“The main idea for the Tribù dell’Arte show is the creation of an accumulation of material goods that will be used for the next summer residency (or residencies). This idea will follow the model already used for the “Oreste at the Venice Biennale” project in 1999. In that occasion all the participants to the almost one hundred events that took place within the Oreste space in the Italian pavilion, could take advantage not only of shared knowledge and information, but also of the logistic support offered by several different sponsors (furniture companies as well as wine producers or coffee makers etc.).
The new Oreste provisions “storage” will be located in one of the spaces within the Galleria Comunale d’Arte Moderna in Rome, and will be the temporary “terminal” where all the materials got from companies, shops, privates etc. will be collected. It can be food, and technical equipments, and different services etc.
In order to have a better understanding of the actual future utilisation of such collected goods, some videos shot in Montescaglioso during Oreste 3, in the summer 2000, will be played from several different monitors.
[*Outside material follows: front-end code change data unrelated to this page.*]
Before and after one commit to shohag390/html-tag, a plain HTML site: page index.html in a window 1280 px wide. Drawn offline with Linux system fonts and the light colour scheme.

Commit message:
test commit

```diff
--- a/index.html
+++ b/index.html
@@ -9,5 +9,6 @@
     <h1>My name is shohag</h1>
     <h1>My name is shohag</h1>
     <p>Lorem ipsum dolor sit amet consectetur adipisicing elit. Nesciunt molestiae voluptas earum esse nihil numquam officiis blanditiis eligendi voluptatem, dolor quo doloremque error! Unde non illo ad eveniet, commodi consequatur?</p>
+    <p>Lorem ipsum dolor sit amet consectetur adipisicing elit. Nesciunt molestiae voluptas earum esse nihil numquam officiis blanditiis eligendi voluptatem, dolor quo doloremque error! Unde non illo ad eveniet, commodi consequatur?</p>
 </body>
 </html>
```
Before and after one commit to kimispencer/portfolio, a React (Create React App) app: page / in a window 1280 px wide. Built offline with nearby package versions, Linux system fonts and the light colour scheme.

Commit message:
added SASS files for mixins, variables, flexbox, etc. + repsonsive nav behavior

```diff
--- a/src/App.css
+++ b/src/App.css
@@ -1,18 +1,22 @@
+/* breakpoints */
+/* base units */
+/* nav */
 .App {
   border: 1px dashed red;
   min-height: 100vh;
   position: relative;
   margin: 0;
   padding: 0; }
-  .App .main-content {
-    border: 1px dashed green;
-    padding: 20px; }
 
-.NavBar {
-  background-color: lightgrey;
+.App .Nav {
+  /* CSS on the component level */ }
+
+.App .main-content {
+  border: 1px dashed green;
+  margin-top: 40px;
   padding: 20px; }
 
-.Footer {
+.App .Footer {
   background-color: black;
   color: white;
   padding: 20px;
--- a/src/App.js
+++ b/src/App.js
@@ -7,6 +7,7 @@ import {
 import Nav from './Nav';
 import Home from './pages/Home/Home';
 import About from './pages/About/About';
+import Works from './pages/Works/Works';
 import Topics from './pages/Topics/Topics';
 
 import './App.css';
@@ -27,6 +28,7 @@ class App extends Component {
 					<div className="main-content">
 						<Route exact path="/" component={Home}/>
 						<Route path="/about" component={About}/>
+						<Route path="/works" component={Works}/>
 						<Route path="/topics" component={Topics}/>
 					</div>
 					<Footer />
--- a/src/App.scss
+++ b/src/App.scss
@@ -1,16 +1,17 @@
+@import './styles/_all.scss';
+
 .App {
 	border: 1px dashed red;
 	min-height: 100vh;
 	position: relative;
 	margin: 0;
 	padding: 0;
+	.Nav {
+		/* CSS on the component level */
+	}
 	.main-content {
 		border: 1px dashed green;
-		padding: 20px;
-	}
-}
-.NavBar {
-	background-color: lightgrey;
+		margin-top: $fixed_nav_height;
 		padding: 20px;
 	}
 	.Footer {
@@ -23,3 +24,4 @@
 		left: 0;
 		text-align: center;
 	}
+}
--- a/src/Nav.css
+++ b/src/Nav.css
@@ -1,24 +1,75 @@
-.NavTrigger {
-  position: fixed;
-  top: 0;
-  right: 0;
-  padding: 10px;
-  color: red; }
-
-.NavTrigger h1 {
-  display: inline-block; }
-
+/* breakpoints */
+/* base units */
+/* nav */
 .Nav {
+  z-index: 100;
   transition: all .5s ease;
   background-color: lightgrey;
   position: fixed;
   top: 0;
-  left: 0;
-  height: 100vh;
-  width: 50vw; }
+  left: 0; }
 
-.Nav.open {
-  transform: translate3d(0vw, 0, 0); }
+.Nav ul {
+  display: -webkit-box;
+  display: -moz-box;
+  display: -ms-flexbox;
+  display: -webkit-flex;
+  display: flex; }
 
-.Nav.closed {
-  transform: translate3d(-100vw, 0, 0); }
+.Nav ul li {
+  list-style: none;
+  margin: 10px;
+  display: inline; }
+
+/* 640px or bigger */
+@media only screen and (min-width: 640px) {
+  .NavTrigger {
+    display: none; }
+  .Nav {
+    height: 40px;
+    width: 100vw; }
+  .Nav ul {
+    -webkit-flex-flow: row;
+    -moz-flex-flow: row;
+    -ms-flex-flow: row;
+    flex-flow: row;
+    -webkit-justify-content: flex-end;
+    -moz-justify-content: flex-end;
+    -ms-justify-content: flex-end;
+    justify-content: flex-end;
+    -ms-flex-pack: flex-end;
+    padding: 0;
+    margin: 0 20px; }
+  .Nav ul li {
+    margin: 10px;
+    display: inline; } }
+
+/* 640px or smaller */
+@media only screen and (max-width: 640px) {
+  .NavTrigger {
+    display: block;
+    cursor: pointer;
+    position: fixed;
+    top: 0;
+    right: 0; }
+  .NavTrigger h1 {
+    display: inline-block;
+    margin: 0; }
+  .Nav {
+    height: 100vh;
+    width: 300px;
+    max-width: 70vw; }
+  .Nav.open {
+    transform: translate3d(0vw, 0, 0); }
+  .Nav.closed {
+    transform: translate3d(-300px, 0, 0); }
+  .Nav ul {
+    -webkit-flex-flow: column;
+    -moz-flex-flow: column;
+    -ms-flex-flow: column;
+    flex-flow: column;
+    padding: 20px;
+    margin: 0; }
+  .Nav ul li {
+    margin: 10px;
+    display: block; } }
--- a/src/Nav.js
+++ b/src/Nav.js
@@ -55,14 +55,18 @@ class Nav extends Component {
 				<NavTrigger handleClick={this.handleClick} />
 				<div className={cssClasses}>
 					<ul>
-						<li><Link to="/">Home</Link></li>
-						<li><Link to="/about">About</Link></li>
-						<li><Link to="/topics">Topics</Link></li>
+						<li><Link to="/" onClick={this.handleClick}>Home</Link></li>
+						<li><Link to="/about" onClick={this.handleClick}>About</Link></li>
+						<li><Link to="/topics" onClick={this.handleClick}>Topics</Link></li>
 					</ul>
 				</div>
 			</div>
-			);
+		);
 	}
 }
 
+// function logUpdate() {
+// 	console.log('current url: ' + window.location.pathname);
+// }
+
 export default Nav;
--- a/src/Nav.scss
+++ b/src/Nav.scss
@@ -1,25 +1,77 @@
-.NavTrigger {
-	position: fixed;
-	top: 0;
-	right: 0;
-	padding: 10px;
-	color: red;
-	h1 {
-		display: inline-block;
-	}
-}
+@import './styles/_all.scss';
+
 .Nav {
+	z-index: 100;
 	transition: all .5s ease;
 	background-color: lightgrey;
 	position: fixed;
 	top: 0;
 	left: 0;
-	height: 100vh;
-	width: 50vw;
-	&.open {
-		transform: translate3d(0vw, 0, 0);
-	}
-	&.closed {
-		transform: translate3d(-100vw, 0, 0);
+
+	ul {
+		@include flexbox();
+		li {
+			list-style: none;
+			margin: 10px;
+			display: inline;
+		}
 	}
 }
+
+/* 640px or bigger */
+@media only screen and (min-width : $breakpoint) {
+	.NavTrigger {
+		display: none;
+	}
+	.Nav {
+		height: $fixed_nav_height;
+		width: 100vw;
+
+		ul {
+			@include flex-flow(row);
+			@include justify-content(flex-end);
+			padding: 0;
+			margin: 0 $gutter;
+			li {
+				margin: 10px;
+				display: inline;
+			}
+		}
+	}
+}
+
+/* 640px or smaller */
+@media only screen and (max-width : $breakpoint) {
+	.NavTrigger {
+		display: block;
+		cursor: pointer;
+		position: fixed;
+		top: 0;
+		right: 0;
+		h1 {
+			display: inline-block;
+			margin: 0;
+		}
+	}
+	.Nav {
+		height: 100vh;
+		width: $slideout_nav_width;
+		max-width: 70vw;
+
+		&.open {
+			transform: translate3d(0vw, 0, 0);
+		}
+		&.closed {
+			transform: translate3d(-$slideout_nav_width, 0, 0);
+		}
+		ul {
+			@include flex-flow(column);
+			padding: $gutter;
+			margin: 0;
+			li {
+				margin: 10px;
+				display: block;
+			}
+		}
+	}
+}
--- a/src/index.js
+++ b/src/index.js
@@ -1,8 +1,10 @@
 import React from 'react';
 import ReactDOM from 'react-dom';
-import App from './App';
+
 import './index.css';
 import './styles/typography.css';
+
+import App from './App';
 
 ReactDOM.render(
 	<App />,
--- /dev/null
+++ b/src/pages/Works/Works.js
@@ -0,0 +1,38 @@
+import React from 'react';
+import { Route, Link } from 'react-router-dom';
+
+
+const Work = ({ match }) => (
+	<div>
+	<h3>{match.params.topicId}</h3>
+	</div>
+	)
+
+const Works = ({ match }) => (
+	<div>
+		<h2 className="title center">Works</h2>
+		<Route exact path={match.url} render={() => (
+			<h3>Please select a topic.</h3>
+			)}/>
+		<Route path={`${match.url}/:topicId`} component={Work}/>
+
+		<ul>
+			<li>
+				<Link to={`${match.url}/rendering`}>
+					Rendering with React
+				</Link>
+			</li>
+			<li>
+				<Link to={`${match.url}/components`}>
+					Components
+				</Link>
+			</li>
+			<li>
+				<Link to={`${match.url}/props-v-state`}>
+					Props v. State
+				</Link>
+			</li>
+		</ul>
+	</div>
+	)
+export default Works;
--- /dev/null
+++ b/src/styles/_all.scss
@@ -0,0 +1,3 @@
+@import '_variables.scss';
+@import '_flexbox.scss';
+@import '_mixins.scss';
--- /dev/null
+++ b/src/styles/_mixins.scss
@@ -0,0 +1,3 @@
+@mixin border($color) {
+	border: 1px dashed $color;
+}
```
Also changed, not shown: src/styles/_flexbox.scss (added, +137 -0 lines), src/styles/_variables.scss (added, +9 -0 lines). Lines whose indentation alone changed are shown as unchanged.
Oreste is a place, not a person. In this place, that is continuously changing, people meet, eat, sleep, and talk, trying to create the best conditions for exchanging ideas and new projects to work together on. The different Oreste’s projects, since the very beginning, have been fed by the free and passionate contribution of their participants, as well as by the support of small companies and local institutions.
In order to continue to live – though accepting changes and transformations – Oreste needs to be a place where energies and personal contributions are put together; a place where things are added to other things, to fulfil and increase a common good and common purposes.”
Press release, Progretto Oreste, Spring 2001
The Gallery of Modern Art in Rome was conceived as a “civic collection”, a “citizens’ collection” intended for all citizens of Rome. Since 1925, the goal of the gallery was to document Rome’s artistic environment in all its aspects. As a matter of fact, alongside the works by renowned artists, there are works by secondary figures, equally significant for the history of culture in Rome, and works by famous authors, who found themselves occasionally attracted by the international character of the city in modern times.